I agree with Ilya that people are afraid of money, and it’s a paralyzing epidemic.
He had a good point he was making, and then he went ahead and mucked it up with App.net as an example of an alternative, and that’s when I realized that even he missed his own point.
This whole arguement is a red herring for real problems and, not shockingly, the solution is a misdirection just the same.
App.net “customers” bought a pledge, a promise, a dream of what “could be”. Not something that relieves pain. Not something that will make them their $50 back or more. And definitely not $4.16/month worth of either.
Watching arguments about what App.net is or isn’t, what it represents and if it’s going to succeed or fail reminds me of the scene in Batman Forever when Chase Meridian tells Bruce Wayne that the Rorschach blot on her wall isn’t an image of a bat; she explains that it’s nothing more than an ink blot, and that people see what they want to see.
“Do you have a thing for bats, Mr Wayne?”
People assume that whatever they see in the ink blot is what the artist intended when in fact…it’s just a blot, and their mind tricks them into thinking their perceptions are accurate.
App.net is a fascinatingly similar Rorschach test on the community surrounding it. It’s a mirror, it reflects back to them what they want and care about. And people are spending $50, $100, & $1000 at a time based on what they believe the creator intends to do. Dalton has stated his intentions, to a point, but most of the 3rd party discussion has turned to speculation.

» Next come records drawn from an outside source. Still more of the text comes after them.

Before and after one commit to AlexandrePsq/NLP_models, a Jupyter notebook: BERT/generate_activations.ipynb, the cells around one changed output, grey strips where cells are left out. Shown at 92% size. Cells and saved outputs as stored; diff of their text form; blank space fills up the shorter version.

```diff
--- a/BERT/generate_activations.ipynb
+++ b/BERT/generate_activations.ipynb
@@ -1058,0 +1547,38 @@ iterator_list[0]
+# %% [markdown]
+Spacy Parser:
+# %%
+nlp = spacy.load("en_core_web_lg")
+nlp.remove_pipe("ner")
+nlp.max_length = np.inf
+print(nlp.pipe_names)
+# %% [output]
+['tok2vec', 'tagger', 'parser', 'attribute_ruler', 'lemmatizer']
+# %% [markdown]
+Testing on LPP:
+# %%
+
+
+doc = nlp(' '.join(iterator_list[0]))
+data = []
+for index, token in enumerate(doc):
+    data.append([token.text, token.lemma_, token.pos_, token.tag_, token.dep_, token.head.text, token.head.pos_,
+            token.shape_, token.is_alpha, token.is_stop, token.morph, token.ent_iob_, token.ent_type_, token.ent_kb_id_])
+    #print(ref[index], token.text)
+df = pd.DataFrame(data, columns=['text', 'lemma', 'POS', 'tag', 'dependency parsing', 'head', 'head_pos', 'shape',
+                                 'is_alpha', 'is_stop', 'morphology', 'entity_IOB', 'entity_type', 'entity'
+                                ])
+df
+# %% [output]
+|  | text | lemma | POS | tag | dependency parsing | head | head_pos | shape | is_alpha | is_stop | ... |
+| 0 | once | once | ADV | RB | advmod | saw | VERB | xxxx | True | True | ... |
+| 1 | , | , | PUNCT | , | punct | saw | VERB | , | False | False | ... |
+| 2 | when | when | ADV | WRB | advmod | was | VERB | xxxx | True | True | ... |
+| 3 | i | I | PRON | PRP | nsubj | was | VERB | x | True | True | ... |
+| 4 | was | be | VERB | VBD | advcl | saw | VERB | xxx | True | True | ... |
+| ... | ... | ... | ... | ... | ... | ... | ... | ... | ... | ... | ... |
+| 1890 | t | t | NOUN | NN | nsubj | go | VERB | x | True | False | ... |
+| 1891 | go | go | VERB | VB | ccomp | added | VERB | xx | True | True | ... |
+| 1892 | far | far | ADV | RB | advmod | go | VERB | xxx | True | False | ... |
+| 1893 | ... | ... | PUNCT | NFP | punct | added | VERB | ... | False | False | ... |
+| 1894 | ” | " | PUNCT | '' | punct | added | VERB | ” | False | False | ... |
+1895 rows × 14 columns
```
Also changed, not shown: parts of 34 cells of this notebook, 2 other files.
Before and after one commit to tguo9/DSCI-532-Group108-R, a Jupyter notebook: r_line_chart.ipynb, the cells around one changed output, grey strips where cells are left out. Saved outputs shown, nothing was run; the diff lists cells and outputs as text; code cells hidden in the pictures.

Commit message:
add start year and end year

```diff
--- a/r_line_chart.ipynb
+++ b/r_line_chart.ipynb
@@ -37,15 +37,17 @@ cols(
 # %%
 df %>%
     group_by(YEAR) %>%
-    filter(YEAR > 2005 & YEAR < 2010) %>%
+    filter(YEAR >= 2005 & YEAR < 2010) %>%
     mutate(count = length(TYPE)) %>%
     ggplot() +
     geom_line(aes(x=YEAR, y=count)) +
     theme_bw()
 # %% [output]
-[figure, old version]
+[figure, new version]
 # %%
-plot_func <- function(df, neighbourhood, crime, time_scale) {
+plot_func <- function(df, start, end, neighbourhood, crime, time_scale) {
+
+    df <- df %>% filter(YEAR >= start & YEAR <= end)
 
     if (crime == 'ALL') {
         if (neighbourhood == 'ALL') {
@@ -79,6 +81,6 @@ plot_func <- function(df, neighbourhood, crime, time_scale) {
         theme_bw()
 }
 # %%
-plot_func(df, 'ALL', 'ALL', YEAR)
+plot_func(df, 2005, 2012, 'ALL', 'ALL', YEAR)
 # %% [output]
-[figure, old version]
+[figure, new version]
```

My hunch is that some customers will end up getting their $50 worth in the fact that they got to be a part of the story - which is the closest thing to real value being sold. The rest won’t, and year 2 of revenue ends up being…well…not quite so shiny.
This fairy-tale carriage has a pumpkin-like future.
Dalton certainly marketed something to the pains that people think they have, but I’m dubious of the reality of those pains. It’s sympathy pains - the vast majority of the App.net backers have never been screwed by Twitter but they fear being screwed.
I don’t think Dalton has learned much from his mistakes of the past, except the pain of riding a media frenzy. And maybe worse, “startup mania” is just as much of a distraction from its own well being than its ever been.
By the way, I put my $50 in out of pure morbid curiosity of what’s under the hood. In retrospect, I should’ve donated to a charity.